- WORK TO BE COMPLETED
Could you restate all of the records below exactly, with the pictures left out?

- DATA PROVIDED

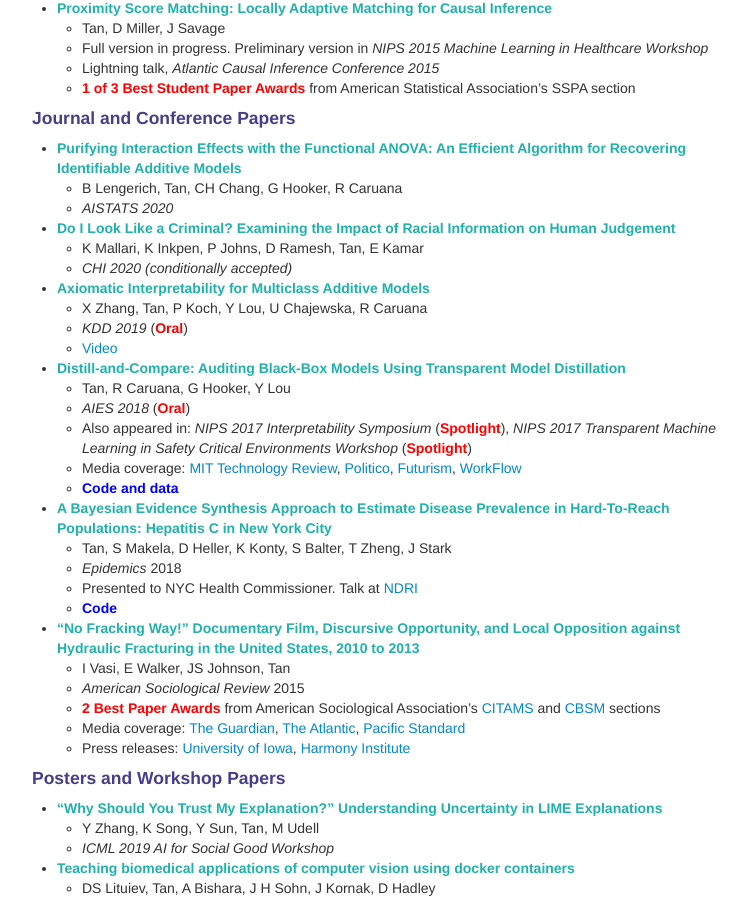
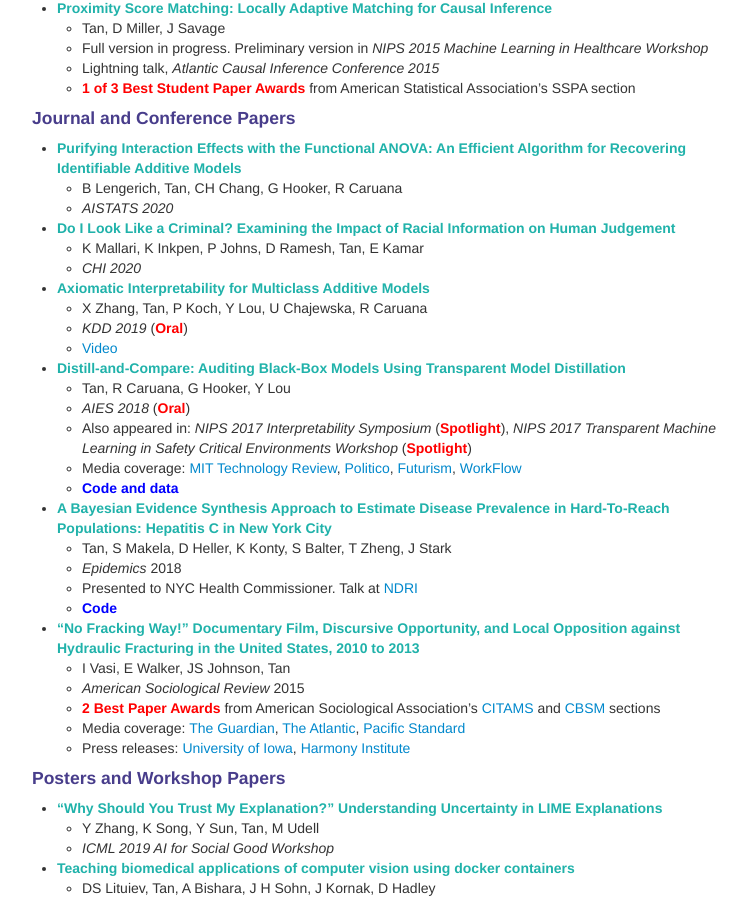
Before and after one commit to shftan/shftan.github.io, a Jekyll site: the page built from index.md, in a window 1280 px wide and 900 px high, scrolled down 1264 px. Shown: the whole window, without its empty margins (258-1005 px from the left). Built offline with Jekyll 4.4.1, drawn with Linux system fonts in a browser that asks for light colours.

Commit message:
Update index.md

```diff
--- a/index.md
+++ b/index.md
@@ -74,7 +74,7 @@ For older news, click <a class="paper" href="oldernews.html">here</a>.
    - _AISTATS 2020_
 - <span class="paper">Do I Look Like a Criminal? Examining the Impact of Racial Information on Human Judgement</span>
    - K Mallari, K Inkpen, P Johns, D Ramesh, Tan, E Kamar
-   - _CHI 2020 (conditionally accepted)_
+   - _CHI 2020_
 - <a class="paper" href="https://arxiv.org/abs/1810.09092">Axiomatic Interpretability for Multiclass Additive Models</a>
    - X Zhang, Tan, P Koch, Y Lou, U Chajewska, R Caruana
    - _KDD 2019_ (<span class="highlight">Oral</span>)
```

- TASK RESPONSE
Before and after one commit to shftan/shftan.github.io, a Jekyll site: the page built from index.md, in a window 1280 px wide and 900 px high, scrolled down 1264 px. Shown: the whole window, without its empty margins (258-1005 px from the left). Built offline with Jekyll 4.4.1, drawn with Linux system fonts in a browser that asks for light colours.

Commit message:
Update index.md

```diff
--- a/index.md
+++ b/index.md
@@ -74,7 +74,7 @@ For older news, click <a class="paper" href="oldernews.html">here</a>.
    - _AISTATS 2020_
 - <span class="paper">Do I Look Like a Criminal? Examining the Impact of Racial Information on Human Judgement</span>
    - K Mallari, K Inkpen, P Johns, D Ramesh, Tan, E Kamar
-   - _CHI 2020 (conditionally accepted)_
+   - _CHI 2020_
 - <a class="paper" href="https://arxiv.org/abs/1810.09092">Axiomatic Interpretability for Multiclass Additive Models</a>
    - X Zhang, Tan, P Koch, Y Lou, U Chajewska, R Caruana
    - _KDD 2019_ (<span class="highlight">Oral</span>)
```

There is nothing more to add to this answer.